Rakhine State Crisis Humanitarian Challenges:

The humanitarian challenges before us are many. Our focus is on: (1) gaining access for assistance in Rakhine State; (2) working with host governments in the region to ensure refugees are offered safe haven and treated with respect, and that host countries have what they need to help the refugees; (3) specific contributions made by the State Department in coordination with USAID; and (4) ensuring that UN and other humanitarian agencies have the support they need to respond.

Humanitarian Access:

The number one humanitarian priority is gaining access to those in need in Rakhine State. Relief agency access to many of the affected areas remains severely limited. As of October 10, the Government of Burma (GoB) had granted travel authorizations in northern Rakhine State only to Red Cross agencies. Although the GoB has granted some international NGOs travel authorizations to work in central Rakhine State, other government regulations and procedures are hindering INGOs from accessing all IDP camps and affected communities. In addition, safety concerns, a local climate of intimidation, and restrictions on movements prevent many local Burmese staff of these organizations from accessing those in need.

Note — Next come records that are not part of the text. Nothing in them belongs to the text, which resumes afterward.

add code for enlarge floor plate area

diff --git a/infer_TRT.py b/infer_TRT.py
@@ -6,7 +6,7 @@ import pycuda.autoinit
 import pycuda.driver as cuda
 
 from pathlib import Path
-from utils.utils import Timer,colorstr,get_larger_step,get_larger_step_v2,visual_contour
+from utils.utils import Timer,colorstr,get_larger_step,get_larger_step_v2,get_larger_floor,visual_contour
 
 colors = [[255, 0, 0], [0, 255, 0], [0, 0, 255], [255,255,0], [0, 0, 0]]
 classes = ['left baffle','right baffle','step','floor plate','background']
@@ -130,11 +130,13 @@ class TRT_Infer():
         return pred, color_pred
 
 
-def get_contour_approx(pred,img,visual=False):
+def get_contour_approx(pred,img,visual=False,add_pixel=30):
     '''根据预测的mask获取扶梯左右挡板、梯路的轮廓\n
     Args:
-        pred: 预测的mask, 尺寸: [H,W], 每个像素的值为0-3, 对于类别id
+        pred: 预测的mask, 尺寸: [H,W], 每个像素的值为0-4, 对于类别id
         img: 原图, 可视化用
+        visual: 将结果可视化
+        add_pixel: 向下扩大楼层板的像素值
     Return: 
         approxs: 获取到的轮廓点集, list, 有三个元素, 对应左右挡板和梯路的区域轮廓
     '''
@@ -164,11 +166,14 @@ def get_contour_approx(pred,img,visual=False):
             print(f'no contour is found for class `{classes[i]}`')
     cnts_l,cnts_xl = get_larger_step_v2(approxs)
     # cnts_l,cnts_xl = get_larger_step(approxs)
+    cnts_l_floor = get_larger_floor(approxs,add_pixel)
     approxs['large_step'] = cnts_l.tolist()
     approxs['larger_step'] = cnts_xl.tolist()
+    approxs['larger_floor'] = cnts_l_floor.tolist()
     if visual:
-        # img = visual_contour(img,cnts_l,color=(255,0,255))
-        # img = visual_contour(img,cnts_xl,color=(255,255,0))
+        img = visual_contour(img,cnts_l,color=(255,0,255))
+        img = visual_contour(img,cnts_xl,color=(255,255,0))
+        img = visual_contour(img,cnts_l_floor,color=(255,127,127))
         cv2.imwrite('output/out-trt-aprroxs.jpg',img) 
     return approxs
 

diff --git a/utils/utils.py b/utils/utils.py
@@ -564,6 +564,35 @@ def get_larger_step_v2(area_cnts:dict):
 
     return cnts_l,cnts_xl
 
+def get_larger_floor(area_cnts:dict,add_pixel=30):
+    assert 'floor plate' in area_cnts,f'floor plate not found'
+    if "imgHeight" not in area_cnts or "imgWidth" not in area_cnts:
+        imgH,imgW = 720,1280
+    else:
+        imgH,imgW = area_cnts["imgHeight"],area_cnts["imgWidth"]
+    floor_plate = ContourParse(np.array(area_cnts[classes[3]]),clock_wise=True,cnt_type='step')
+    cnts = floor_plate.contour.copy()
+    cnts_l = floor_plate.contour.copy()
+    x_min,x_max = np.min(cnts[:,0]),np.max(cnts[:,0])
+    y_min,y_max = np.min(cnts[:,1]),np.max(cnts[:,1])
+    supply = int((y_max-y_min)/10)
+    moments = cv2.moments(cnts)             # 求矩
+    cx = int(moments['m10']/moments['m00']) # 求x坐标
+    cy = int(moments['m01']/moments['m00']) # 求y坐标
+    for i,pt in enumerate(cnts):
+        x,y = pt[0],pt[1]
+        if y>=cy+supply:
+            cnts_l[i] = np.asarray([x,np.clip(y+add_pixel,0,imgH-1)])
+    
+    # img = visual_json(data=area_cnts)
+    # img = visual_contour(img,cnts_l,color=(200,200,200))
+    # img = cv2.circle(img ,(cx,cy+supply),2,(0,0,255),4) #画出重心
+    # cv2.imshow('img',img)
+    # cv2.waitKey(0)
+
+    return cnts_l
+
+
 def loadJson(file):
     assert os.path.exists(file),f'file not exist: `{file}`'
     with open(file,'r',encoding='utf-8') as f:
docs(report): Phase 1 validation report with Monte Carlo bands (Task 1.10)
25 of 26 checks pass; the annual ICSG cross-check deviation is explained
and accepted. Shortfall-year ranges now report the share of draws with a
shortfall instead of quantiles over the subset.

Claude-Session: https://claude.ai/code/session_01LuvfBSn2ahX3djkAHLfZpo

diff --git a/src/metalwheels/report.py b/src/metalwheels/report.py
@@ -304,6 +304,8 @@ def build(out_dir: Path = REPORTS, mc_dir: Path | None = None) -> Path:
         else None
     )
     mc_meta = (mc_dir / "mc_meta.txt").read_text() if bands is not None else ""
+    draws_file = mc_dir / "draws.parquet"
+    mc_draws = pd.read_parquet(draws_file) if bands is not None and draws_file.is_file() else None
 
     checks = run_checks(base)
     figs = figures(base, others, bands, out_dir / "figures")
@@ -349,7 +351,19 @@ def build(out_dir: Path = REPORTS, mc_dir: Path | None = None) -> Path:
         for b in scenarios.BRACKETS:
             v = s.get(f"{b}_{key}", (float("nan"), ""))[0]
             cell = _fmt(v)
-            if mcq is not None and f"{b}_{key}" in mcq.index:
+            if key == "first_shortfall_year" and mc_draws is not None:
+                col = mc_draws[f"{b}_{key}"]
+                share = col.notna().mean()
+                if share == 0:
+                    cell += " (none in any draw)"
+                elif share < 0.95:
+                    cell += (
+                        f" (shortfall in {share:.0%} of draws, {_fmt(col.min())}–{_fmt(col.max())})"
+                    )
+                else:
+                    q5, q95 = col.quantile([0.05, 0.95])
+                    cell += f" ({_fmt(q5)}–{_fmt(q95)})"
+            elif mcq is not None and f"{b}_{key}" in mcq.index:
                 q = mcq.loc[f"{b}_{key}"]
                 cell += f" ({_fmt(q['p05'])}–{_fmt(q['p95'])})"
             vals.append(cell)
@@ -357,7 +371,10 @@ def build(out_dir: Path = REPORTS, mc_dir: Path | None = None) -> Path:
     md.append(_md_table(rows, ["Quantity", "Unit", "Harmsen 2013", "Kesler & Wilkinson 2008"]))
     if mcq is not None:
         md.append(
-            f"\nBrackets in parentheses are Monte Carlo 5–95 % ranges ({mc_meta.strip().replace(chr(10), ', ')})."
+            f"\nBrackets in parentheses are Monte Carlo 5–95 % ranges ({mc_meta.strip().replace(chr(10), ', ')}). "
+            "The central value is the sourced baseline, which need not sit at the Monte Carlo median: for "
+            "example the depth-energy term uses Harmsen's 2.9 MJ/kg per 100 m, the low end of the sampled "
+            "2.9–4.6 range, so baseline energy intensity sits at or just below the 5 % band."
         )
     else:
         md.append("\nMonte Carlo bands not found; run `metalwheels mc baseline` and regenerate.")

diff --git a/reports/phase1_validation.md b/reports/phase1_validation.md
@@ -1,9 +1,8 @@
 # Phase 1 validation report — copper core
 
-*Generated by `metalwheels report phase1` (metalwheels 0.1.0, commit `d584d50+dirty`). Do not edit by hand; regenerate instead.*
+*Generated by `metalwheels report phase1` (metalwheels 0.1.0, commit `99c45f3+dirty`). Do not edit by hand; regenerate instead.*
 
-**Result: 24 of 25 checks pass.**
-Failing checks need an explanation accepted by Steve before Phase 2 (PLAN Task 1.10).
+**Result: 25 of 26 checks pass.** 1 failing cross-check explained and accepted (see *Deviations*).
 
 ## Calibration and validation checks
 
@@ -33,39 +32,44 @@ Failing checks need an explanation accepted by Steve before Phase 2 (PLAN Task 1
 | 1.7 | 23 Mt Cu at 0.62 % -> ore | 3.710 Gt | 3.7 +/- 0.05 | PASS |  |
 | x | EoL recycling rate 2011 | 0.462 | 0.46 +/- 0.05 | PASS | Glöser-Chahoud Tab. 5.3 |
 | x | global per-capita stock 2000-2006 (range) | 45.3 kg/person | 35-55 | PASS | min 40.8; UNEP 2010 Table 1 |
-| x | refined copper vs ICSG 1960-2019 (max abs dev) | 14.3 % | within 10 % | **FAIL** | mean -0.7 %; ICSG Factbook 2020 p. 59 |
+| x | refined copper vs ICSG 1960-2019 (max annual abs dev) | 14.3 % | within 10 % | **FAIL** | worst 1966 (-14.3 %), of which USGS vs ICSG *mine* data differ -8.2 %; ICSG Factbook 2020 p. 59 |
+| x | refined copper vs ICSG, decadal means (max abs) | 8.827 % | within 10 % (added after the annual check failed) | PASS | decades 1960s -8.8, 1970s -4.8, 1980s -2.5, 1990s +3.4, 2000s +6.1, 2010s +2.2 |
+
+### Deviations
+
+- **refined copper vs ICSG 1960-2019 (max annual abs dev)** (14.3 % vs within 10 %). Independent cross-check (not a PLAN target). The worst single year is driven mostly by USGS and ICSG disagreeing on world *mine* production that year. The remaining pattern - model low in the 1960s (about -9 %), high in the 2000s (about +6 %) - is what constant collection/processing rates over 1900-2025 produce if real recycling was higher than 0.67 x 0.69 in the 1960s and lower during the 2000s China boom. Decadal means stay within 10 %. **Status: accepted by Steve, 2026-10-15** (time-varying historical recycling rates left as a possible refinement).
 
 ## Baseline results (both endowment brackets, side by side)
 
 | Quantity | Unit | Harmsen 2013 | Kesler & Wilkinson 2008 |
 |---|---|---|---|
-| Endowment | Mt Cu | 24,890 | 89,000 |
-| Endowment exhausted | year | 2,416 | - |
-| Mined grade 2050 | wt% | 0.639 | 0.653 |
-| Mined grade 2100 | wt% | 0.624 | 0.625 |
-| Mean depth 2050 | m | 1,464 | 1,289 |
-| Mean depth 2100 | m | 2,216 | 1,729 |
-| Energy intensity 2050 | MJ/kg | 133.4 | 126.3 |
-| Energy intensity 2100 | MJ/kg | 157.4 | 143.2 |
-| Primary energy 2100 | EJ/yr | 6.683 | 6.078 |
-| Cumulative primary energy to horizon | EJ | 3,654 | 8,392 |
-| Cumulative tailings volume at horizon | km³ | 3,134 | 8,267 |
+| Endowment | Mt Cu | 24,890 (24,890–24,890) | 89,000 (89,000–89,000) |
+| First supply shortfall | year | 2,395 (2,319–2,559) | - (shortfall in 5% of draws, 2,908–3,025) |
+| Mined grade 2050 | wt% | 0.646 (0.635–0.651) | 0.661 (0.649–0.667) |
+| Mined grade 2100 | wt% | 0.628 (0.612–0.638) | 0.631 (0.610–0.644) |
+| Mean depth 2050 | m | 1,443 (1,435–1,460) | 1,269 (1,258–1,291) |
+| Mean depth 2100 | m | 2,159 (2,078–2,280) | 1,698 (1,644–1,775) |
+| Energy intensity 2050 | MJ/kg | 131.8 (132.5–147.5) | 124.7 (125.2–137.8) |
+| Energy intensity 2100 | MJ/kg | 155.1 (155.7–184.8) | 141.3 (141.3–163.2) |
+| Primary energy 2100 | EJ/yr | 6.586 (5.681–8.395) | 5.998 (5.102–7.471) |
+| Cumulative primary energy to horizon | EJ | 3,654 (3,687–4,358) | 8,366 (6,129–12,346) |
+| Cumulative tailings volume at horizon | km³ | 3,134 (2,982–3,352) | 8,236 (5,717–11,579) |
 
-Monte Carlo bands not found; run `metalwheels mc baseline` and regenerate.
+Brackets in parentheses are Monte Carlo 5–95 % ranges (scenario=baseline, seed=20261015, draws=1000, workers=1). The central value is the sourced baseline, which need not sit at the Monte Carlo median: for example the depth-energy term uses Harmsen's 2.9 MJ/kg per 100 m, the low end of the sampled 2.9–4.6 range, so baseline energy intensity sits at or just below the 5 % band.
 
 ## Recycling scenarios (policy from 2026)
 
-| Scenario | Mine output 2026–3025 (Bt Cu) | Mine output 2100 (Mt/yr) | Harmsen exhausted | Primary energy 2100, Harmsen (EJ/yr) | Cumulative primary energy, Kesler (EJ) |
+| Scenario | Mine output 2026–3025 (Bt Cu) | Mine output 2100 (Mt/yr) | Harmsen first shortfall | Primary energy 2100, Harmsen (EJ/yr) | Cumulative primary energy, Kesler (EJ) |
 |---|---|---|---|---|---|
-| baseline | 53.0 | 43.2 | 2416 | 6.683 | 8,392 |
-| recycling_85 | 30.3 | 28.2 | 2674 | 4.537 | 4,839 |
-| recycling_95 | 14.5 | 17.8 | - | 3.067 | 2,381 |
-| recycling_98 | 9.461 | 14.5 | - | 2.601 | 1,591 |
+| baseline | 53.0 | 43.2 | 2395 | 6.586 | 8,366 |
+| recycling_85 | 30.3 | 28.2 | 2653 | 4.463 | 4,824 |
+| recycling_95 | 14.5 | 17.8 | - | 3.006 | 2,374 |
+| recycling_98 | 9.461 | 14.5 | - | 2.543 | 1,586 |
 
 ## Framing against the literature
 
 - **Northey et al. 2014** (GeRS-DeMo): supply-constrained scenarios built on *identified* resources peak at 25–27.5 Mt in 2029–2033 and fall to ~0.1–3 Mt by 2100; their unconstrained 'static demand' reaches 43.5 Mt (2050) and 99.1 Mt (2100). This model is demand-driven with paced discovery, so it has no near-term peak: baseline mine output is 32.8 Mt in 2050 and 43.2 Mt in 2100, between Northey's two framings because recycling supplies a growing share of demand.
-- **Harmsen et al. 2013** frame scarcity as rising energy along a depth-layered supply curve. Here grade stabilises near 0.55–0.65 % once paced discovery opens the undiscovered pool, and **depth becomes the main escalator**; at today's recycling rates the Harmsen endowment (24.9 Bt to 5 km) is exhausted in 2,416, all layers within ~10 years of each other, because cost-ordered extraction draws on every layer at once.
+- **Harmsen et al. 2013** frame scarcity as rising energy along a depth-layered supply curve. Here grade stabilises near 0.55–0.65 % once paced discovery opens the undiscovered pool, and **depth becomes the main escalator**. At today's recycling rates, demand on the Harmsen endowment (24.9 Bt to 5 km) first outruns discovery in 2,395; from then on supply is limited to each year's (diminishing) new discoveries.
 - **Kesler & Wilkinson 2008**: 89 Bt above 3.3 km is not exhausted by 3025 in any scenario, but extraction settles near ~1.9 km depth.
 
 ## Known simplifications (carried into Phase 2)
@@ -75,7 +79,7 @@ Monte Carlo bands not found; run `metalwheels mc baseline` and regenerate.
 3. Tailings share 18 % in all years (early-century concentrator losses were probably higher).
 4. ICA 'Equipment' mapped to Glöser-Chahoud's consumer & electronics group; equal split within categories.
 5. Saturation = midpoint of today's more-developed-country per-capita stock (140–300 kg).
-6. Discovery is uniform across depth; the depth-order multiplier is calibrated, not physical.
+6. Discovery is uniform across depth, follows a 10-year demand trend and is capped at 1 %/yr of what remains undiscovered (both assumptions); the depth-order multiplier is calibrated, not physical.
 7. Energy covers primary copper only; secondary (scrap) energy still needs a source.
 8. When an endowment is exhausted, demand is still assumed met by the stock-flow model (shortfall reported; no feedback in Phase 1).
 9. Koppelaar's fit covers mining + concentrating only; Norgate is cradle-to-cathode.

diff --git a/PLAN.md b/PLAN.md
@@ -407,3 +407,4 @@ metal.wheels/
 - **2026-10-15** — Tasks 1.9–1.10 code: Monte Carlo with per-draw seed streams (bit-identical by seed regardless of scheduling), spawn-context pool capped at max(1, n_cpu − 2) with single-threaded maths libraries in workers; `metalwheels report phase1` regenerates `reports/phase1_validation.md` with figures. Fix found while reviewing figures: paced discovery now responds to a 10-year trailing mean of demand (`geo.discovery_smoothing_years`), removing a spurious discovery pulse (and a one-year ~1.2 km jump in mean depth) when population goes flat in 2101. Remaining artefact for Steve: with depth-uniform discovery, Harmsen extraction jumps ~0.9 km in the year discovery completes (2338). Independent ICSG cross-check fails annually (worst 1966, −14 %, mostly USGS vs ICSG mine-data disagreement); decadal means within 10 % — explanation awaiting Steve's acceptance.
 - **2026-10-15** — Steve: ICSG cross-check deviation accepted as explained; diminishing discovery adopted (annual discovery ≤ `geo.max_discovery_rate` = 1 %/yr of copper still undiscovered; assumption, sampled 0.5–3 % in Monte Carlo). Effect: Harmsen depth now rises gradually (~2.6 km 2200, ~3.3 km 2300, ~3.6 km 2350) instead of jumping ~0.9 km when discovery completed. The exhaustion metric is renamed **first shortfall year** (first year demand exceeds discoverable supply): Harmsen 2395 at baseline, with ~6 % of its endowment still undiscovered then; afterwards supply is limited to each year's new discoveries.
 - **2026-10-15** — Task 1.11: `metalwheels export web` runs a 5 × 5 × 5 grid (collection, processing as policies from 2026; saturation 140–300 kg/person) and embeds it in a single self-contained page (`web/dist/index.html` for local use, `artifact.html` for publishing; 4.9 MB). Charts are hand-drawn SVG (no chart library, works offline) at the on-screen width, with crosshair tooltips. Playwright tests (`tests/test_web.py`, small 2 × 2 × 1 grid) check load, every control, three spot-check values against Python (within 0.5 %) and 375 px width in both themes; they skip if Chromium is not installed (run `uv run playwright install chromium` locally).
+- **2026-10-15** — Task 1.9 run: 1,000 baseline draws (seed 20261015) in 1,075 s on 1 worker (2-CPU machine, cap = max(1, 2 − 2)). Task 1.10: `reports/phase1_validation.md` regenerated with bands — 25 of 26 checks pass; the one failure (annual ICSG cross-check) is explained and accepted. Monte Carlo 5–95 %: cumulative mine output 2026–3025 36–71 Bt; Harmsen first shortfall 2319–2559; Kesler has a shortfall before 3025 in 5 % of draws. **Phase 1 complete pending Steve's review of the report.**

We take every opportunity to emphasize to Burmese officials at all levels of government the need to allow humanitarian assistance to those in need. The White House, State Department, and the U.S. Mission to the United Nations have issued statements calling for immediate unhindered humanitarian access to all affected populations, including northern Rakhine State. The government’s commitment to do so is encouraging, but we seek further implementation on the ground.

We are working with international partners and stakeholders inside Burma to overcome challenges that have precluded humanitarian agencies and NGOs from reaching affected areas of northern Rakhine State. We have succeeded in securing Burmese government cooperation for the Red Cross Movement (RCM) to deliver assistance, but they alone cannot assess or meet all of the humanitarian needs in Rakhine State. Specifically, the International Committee of the Red Cross (ICRC) and the Internatio